This year's vote will spur action for years to come as upgrades and realignments give students the elbow room they've been lacking.

Here's a look back at a few of the year's top stories in the Delaware City School District.

Bond issue wins

Delaware voters strongly approved a 3.6-mill bond issue May 7, allowing the district to move forward with plans for a major facilities overhaul.

In order to deal with the increased district enrollment and overcrowding in the buildings, district leaders came up with a $50 million project that would not require redistricting, but would adapt the district's existing buildings.

The plans would allow the district to return to the traditional grade alignment of grades K-5, 6-8 and 9-12.

Five of the eight buildings in the district currently are over capacity. Without changes, Willis Intermediate and Dempsey Middle schools would not have been able to handle the number of new students coming in, officials said.

The last time the district added classroom space was in 1998, when there were 3,800 enrolled students. Now, the district has 5,400 students and is pushing toward 6,000 as enrollment tops predictions.

With the funds from the bond issue, all five elementary schools will be redesigned to accommodate fifth-grade students from Willis Intermediate School. Dempsey Middle School will absorb sixth-graders from Willis.

Willis, built in 1883, will become an administrative building and will be available to rent as community space.

The district's three-year implementation began in the summer with short-duration projects. Additional security features were added to all buildings, and Woodward Elementary School received a new roof in June.

The updated security features include new cameras with multiple views at all building entrances and a system that requires individuals to be buzzed in once the school office has visual and verbal confirmation.

The district is continuing to work on the architectural drawings for the renovations that will take place over the next few years. Schultz Elementary School and Hayes High School will be the first recipients of the upgrades in spring 2014 if all goes according to plan.

Larry Davis, who retired this year as the district's facilities director, is working on the renovation projects with the architects.

Davis said in June, "We ask ourselves three things: Will this work for students and provide them with a better environment for their education? Will this work for staff in order to manage their education on a daily basis? And is this being attentive to the security needs of each building?"

The 3.6-mill bond issue will be drawn out over four years and, by 2017, will cost homeowners about $60 more annually per $100,000 in property value.

Great grades

Delaware schools received an "excellent with distinction" rating in March for the 2011-12 school year from the Ohio Department of Education.

In the past 11 years, the district moved from the second-lowest designation of "academic watch" to the highest ranking of "excellent with distinction."

The newly designed state report cards came out in August for the 2012-13 school year, now using traditional letter grades to rate districts. Delaware schools received a B in the Performance Index category, which measures the achievement of each student enrolled for the entire school year, and an A for meeting 23 of 24 state benchmarks.

Superintendent Paul Craft said had the old standards been in place, Delaware again would have received an "excellent with distinction" rating.

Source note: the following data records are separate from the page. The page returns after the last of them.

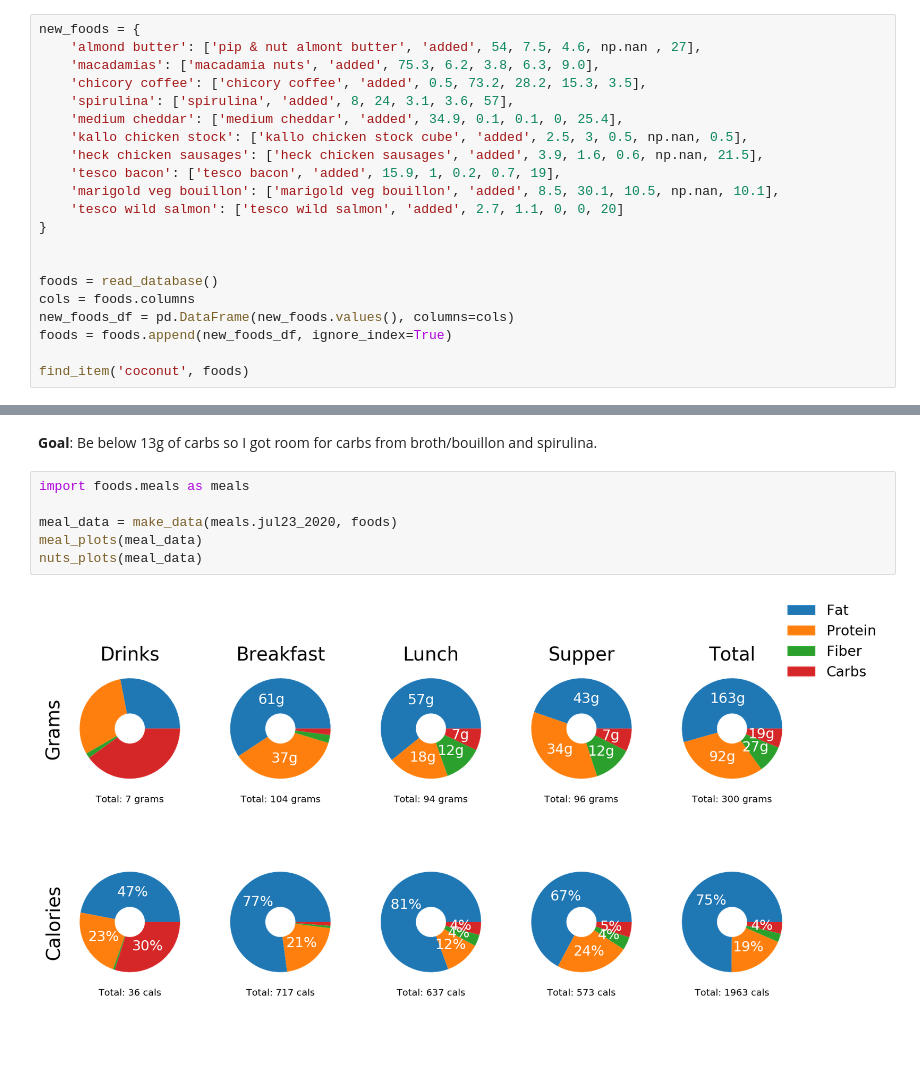
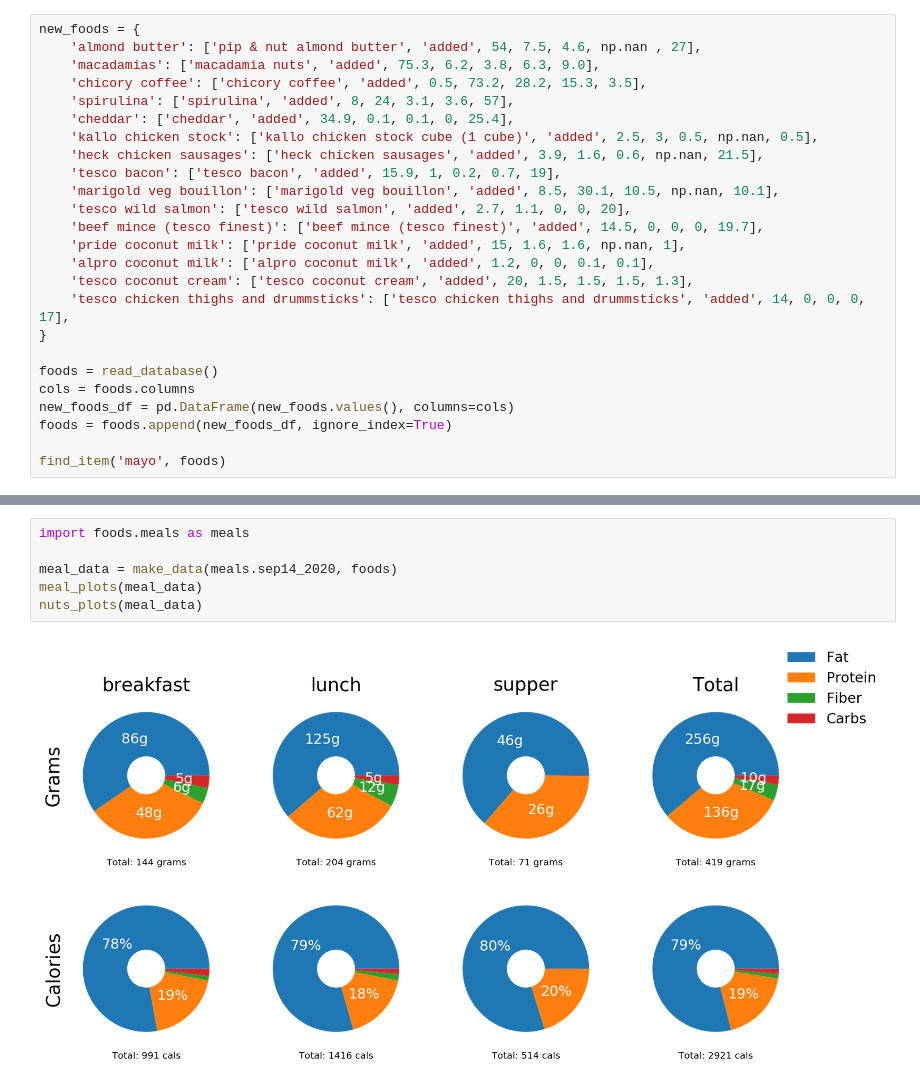
Before and after one commit to fabiangunzinger/food-tracker, a Jupyter notebook: dashboard.ipynb, the cells around one changed output, grey strips where cells are left out. Saved outputs shown, nothing was run; the diff lists cells and outputs as text; blank space fills up the shorter version.

```diff
--- a/dashboard.ipynb
+++ b/dashboard.ipynb
@@ -14,23 +14,27 @@ from foods.dashboard import read_database, find_item, make_data, meal_plots, nut
 # %%
 new_foods = {
-    'almond butter': ['pip & nut almont butter', 'added', 54, 7.5, 4.6, np.nan , 27],
+    'almond butter': ['pip & nut almond butter', 'added', 54, 7.5, 4.6, np.nan , 27],
     'macadamias': ['macadamia nuts', 'added', 75.3, 6.2, 3.8, 6.3, 9.0],
     'chicory coffee': ['chicory coffee', 'added', 0.5, 73.2, 28.2, 15.3, 3.5],
     'spirulina': ['spirulina', 'added', 8, 24, 3.1, 3.6, 57],
-    'medium cheddar': ['medium cheddar', 'added', 34.9, 0.1, 0.1, 0, 25.4],
-    'kallo chicken stock': ['kallo chicken stock cube', 'added', 2.5, 3, 0.5, np.nan, 0.5],
+    'cheddar': ['cheddar', 'added', 34.9, 0.1, 0.1, 0, 25.4],
+    'kallo chicken stock': ['kallo chicken stock cube (1 cube)', 'added', 2.5, 3, 0.5, np.nan, 0.5],
     'heck chicken sausages': ['heck chicken sausages', 'added', 3.9, 1.6, 0.6, np.nan, 21.5],
     'tesco bacon': ['tesco bacon', 'added', 15.9, 1, 0.2, 0.7, 19],
     'marigold veg bouillon': ['marigold veg bouillon', 'added', 8.5, 30.1, 10.5, np.nan, 10.1],
-    'tesco wild salmon': ['tesco wild salmon', 'added', 2.7, 1.1, 0, 0, 20]
+    'tesco wild salmon': ['tesco wild salmon', 'added', 2.7, 1.1, 0, 0, 20],
+    'beef mince (tesco finest)': ['beef mince (tesco finest)', 'added', 14.5, 0, 0, 0, 19.7],
+    'pride coconut milk': ['pride coconut milk', 'added', 15, 1.6, 1.6, np.nan, 1],
+    'alpro coconut milk': ['alpro coconut milk', 'added', 1.2, 0, 0, 0.1, 0.1],
+    'tesco coconut cream': ['tesco coconut cream', 'added', 20, 1.5, 1.5, 1.5, 1.3],
+    'tesco chicken thighs and drummsticks': ['tesco chicken thighs and drummsticks', 'added', 14, 0, 0, 0, 17],
 }
-
 
 foods = read_database()
 cols = foods.columns
 new_foods_df = pd.DataFrame(new_foods.values(), columns=cols)
 foods = foods.append(new_foods_df, ignore_index=True)
 
-find_item('coconut', foods)
+find_item('mayo', foods)
 # %% [output]
 |  | ingredient | category | fat | carbs | sugar | fiber | protein |
@@ -40,10 +47,8 @@ find_item('coconut', foods)
-# %% [markdown]
-**Goal**: Be below 13g of carbs so I got room for carbs from broth/bouillon and spirulina.
 # %%
 import foods.meals as meals
 
-meal_data = make_data(meals.jul23_2020, foods)
+meal_data = make_data(meals.sep14_2020, foods)
 meal_plots(meal_data)
 nuts_plots(meal_data)
 # %% [output]
-[figure, old version]
+[figure, new version]
```
Also changed, not shown: parts of 3 cells of this notebook, 1 other file.
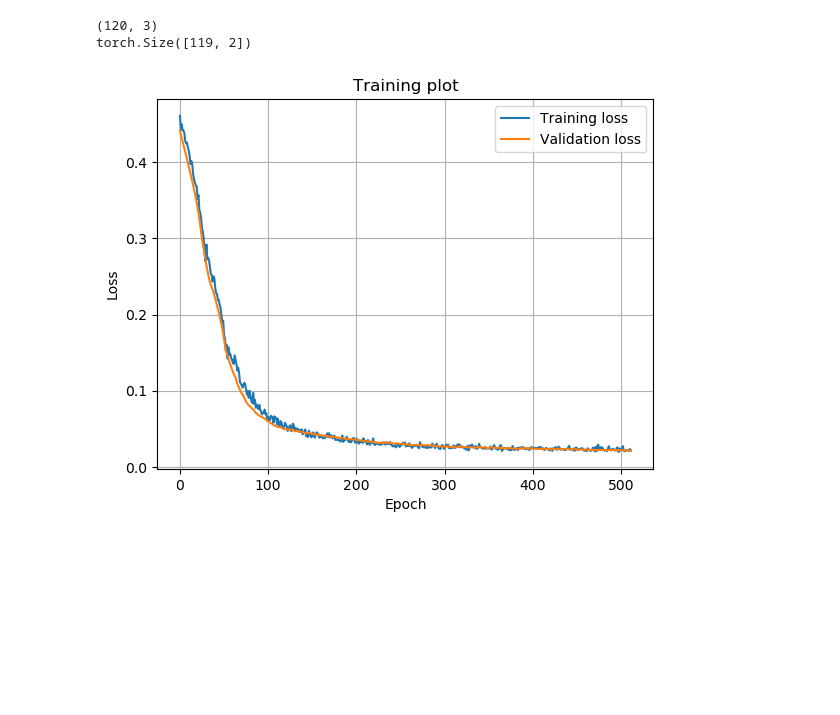
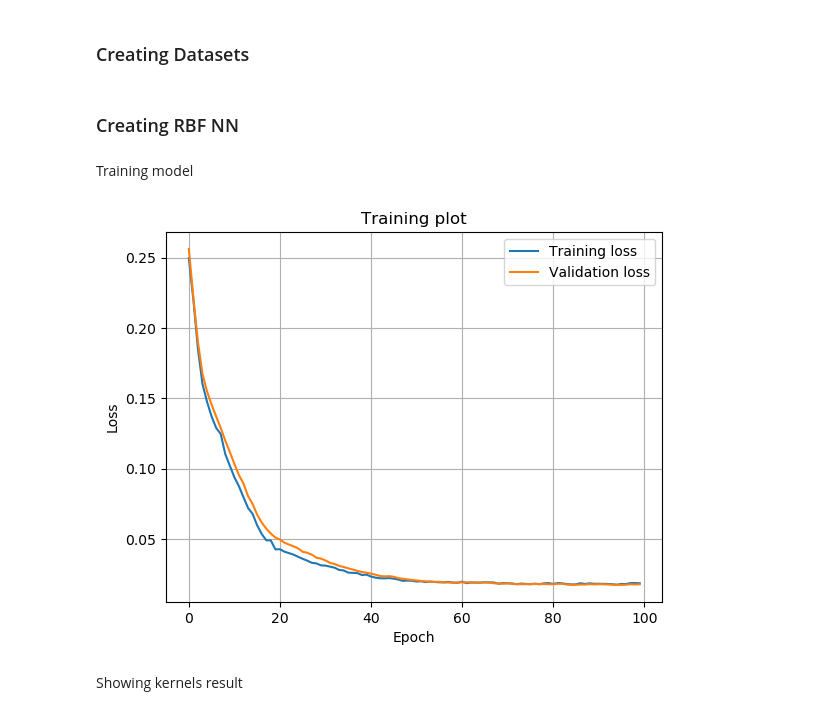
Before and after one commit to faffonso/LBMPC-PathTracking, a Jupyter notebook: Study-Algorithms/NN_RBF/example.ipynb, the cells around one changed output. Cells and saved outputs as stored; diff of their text form; code cells hidden in the pictures; blank space fills up the shorter version.

```diff
--- a/Study-Algorithms/NN_RBF/example.ipynb
+++ b/Study-Algorithms/NN_RBF/example.ipynb
@@ -75,22 +110,19 @@ plt.show()
-# %%
-# Training dataset
-labels = label_x - pred_x
-print(labels.shape)
-print(U.shape)
-
-indices = np.random.permutation(N-1)
-trn_indices, val_indices = indices[:N_training], indices[N_training:]
-
-Tdataset = ([torch.tensor(U[trn_indices], dtype=torch.float32), torch.tensor(labels[trn_indices], dtype=torch.float32)])
-
-Vdataset = ([torch.tensor(U[val_indices], dtype=torch.float32), torch.tensor(labels[val_indices], dtype=torch.float32)])
-# %% [output]
-(120, 3)
-torch.Size([119, 2])
+# %% [markdown]
+### Creating Datasets
+# %%
+U_tensor = torch.tensor(U, dtype=torch.float32)
+X_tensor = torch.tensor(X[1:], dtype=torch.float32)
+labels_tensor = torch.tensor(label, dtype=torch.float32)
+
+indices = np.random.permutation(N-1)
+trn_indices, val_indices = indices[:N_training], indices[N_training:]
+
+Tdataset = (U_tensor[trn_indices], labels_tensor[trn_indices])
+
+Vdataset = (U_tensor[val_indices], labels_tensor[val_indices])
+# %% [markdown]
+### Creating RBF NN
 # %%
-# Define an RBF layer where the dimensionality of the input feature is 2,
-# the number of kernels is 3, and 2 output features
-
 # euclidean norm
 def euclidean_norm(x):
     return torch.norm(x, p=2, dim=-1)
@@ -101,11 +133,13 @@ def rbf_gaussian(x):
     return (-x.pow(2)).exp()
 
 rbf = RBFLayer(in_features_dim=2,
-               num_kernels=5,
+               num_kernels=3,
                out_features_dim=3,
                radial_function=rbf_gaussian,
                norm_function=euclidean_norm,
                normalization=True)
+# %% [markdown]
+Training model
 # %%
 optimiser = torch.optim.Adam(rbf.parameters(), lr=1e-3)
 loss_func = nn.L1Loss()
@@ -115,7 +149,7 @@ batch_size = 32
 trn_losses = []
 val_losses = []
 
-for epoch in range(512):
+for epoch in range(100):
     indices = np.random.permutation(N_training)
     batch_idx = 0
     epoch_trn_losses = []
@@ -133,34 +167,36 @@ for epoch in range(512):
 
         y = y.flatten()
 
         loss = loss_func(y, labels)
         epoch_trn_losses.append(loss.item())
         loss.backward()
         optimiser.step()
         batch_idx += batch_size
 
         with torch.no_grad():
             # Compute validation
             x = Vdataset[0]
             labels = Vdataset[1].flatten()
             y = rbf(x)
             y = y.flatten()
             loss = loss_func(y, labels)
             epoch_val_losses.append(loss.item())
 
     trn_losses.append(np.mean(epoch_trn_losses))
     val_losses.append(np.mean(epoch_val_losses))
 
 plt.plot(trn_losses, label='Training loss')
 plt.plot(val_losses, label='Validation loss')
 plt.legend()
 plt.grid()
 plt.title('Training plot')
 plt.ylabel('Loss')
 plt.xlabel('Epoch')
 plt.show()
 # %% [output]
-[figure, old version]
+[figure, new version]
+# %% [markdown]
+Showing kernels result
 # %%
 kernels = rbf.get_kernels_centers.numpy()
 shapes = rbf.get_shapes.numpy()
```
Also changed, not shown: parts of 11 cells of this notebook, 3 other files.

However, the district received an F in its progress with gifted students, an area Craft said the district is examining.

New position

When Amy Piacentino, executive director of curriculum and programming, retired June 27, the district decided to create a new job.

The district merged the vacant position of assistant superintendent with the curriculum director position.

The position was filled Aug. 1 by Brad Faust, former Hayes High School principal. Ric Stranges replaced Faust as the new principal of Hayes.

Faust is responsible for assisting the superintendent, heading up curriculum, programming, special education, enrichment services and instructional technology.